The research also found:

  • 62% of respondents have less than 5% of their employees opting out of their workplace pension, and 19% of respondents have between 5% and 7% of employees opting out.
  • 67% of respondents do not believe that the increases in minimum employee contribution rates in April 2018 will increase opt-out rates.
  • 85% of respondents state that pensions re-enrolment is not a catalyst for them to review their pension scheme.
  • 67% of respondents provide employees with support around retirement, such as guidance, advice or an introduction to a third party.
  • 21% of respondents consider the most common method of employees accessing their pension benefits following the introduction of the pension freedoms as taking the 25% tax-free cash sum and designating the remainder of the pot for drawdown. Other methods that respondents think are the most common include withdrawing the entire pot as a single cash sum (15%), withdrawing the entire pot as a series of cash sums over a short period (3%), and purchasing an annuity (2%).
  • 52% of respondents would consider offering education or support tools to enhance employee engagement with pensions, including using their provider’s platform (42%), using a standalone, tailored interactive portal covering employee wellbeing in general and including wealth matters (40%), and using a standalone, personalised interactive portal that covers pensions only (13%).
  • 50% of respondents are concerned that employees will no longer use their workplace pension plan or defined contribution (DC) arrangement to support themselves into retirement, in light of the pension freedoms.
  • 25% of respondents do not feel responsible for assisting employees to manage their general finances, and 74% do not offer employees any facilities to help manage debt. However, 64% consider financial stress in the workplace to be an important issue.
  • 50% of respondents who do offer employees facilities to help them manage debt provide employer-funded loans, and 10% offer access to competitively priced loans with repayments made through payroll.

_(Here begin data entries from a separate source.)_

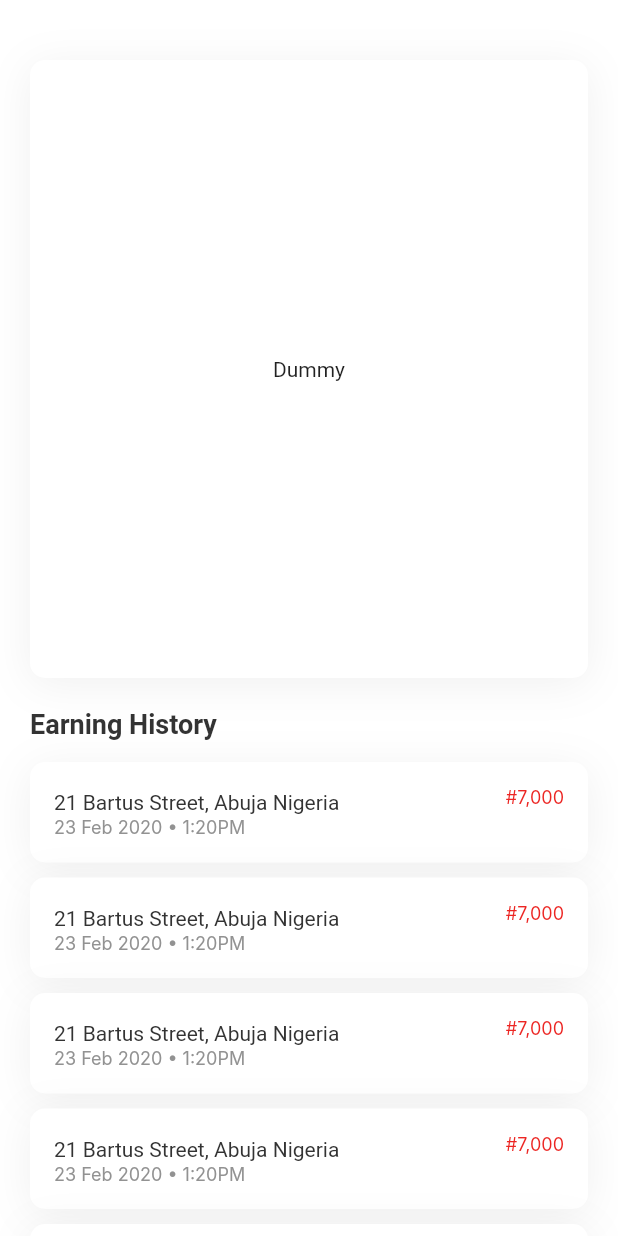
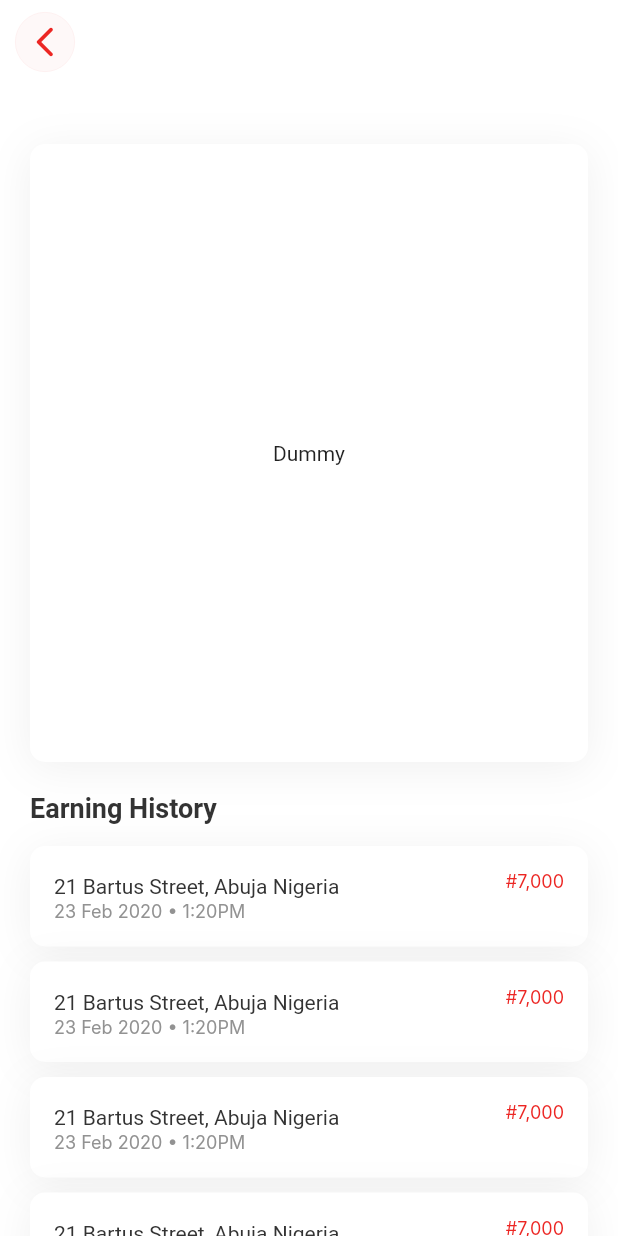
Before and after one commit to bomach-group-company/benji_rider, a Flutter app: the Earning screen opened directly, on a phone screen of 412 x 824 dp. Run offline on Flutter 3.47's test engine with Material 2 defaults, Android fonts, the phone set to English and light mode, and no system bars; our stand-ins replace flutter_spinkit, hexcolor; Roboto replaces fonts that are missing (Inter, Overpass, Sen); project files that could hold a hidden picture were left out.

Commit message:
added minor stuff

```diff
--- a/lib/app/delivered_history/history.dart
+++ b/lib/app/delivered_history/history.dart
@@ -44,12 +44,12 @@ class _DeliveredHistoryState extends State<DeliveredHistory> {
   @override
   Widget build(BuildContext context) {
     return Scaffold(
-      backgroundColor: Colors.white,
+      backgroundColor: kPrimaryColor,
       appBar: AppBar(
         automaticallyImplyLeading: false,
         titleSpacing: 20,
         elevation: 0,
-        backgroundColor: Colors.white,
+        backgroundColor: kPrimaryColor,
         title: Row(
           children: [
             GestureDetector(
@@ -179,7 +179,7 @@ class _DeliveredHistoryState extends State<DeliveredHistory> {
                                 top: kDefaultPadding * 0.5,
                               ),
                               decoration: ShapeDecoration(
-                                color: Colors.white,
+                                color: kPrimaryColor,
                                 shape: RoundedRectangleBorder(
                                   borderRadius: BorderRadius.circular(10),
                                 ),
--- a/lib/app/earning/earning.dart
+++ b/lib/app/earning/earning.dart
@@ -1,6 +1,7 @@
 import 'package:flutter/material.dart';
 
 import '../../providers/constants.dart';
+import '../../reusable_widgets/drawer.dart';
 import '../../theme/colors.dart';
 
 class Earning extends StatelessWidget {
@@ -10,6 +11,42 @@ class Earning extends StatelessWidget {
   Widget build(BuildContext context) {
     return Scaffold(
       backgroundColor: kPrimaryColor,
+      drawer: const MyDrawer(),
+      appBar: AppBar(
+        elevation: 0,
+        automaticallyImplyLeading: false,
+        titleSpacing: kDefaultPadding / 2,
+        backgroundColor: Theme.of(context).colorScheme.inversePrimary,
+        title: GestureDetector(
+          onTap: () {
+            Navigator.of(context).pop();
+          },
+          child: Container(
+            width: 40,
+            height: 40,
+            decoration: ShapeDecoration(
+              color: const Color(
+                0xFFFEF8F8,
+              ),
+              shape: RoundedRectangleBorder(
+                side: const BorderSide(
+                  width: 0.50,
+                  color: Color(
+                    0xFFFDEDED,
+                  ),
+                ),
+                borderRadius: BorderRadius.circular(
+                  24,
+                ),
+              ),
+            ),
+            child: Icon(
+              Icons.arrow_back_ios_new_rounded,
+              color: kAccentColor,
+            ),
+          ),
+        ),
+      ),
       body: SafeArea(
         child: SingleChildScrollView(
           physics: const BouncingScrollPhysics(),
```
Also changed, not shown: lib/main.dart (+5 -31 lines).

Alan Ritchie (pictured), head of workplace strategy and commercial at Standard Life, said: “With auto-enrolment addressing low engagement and the pension freedoms demanding life-changing decision-making from people, it’s encouraging to see that engagement is firmly back on the agenda for most employers. Although meeting regulation is still a key issue for employers, it’s not at the expense of encouraging higher contributions and engaging people in their retirement savings.”

Paul Leandro, partner at Barnett Waddingham, added: “This survey has been extremely useful and talks to us about how employers are coping with the new pensions freedoms and offering their best to employees. There is a clear discrepancy between what employers want to do to support staff versus what services they actually do offer. There are many reasons for this, but the survey results suggests fatigue rather than indifference is a key reason.

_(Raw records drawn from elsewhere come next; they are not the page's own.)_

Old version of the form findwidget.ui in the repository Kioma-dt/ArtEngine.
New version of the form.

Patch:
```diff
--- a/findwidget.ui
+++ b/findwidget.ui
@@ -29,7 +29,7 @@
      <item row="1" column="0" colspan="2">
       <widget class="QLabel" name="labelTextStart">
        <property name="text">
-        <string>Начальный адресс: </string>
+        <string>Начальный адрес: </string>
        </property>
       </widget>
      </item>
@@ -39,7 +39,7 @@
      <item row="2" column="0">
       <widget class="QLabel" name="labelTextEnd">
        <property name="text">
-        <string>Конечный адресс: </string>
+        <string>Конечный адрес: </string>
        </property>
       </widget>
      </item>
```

Sign up to our newsletters

Receive news and guidance on a range of HR issues direct to your inbox

This field is for validation purposes and should be left unchanged.

“Gratifyingly we are seeing that the majority of UK [organisations] are really keen to support their employees and do the right thing in ensuring they make sensible decisions about their pension benefits. The weight of regulation weighs heavy and prevents them from acting when there are relatively simple solutions they could put in place. 

“Rather than seeing the pension system as political football, the government needs to listen to employers. Our fear is that further changes to the DC pensions system will lead to disengagement of UK [organisations] from the system. If this happens the future looks more bleak for retirement saving. It is not fair to even contemplate that an employee can work for 45 years and will then have only saved enough to just get by in retirement.”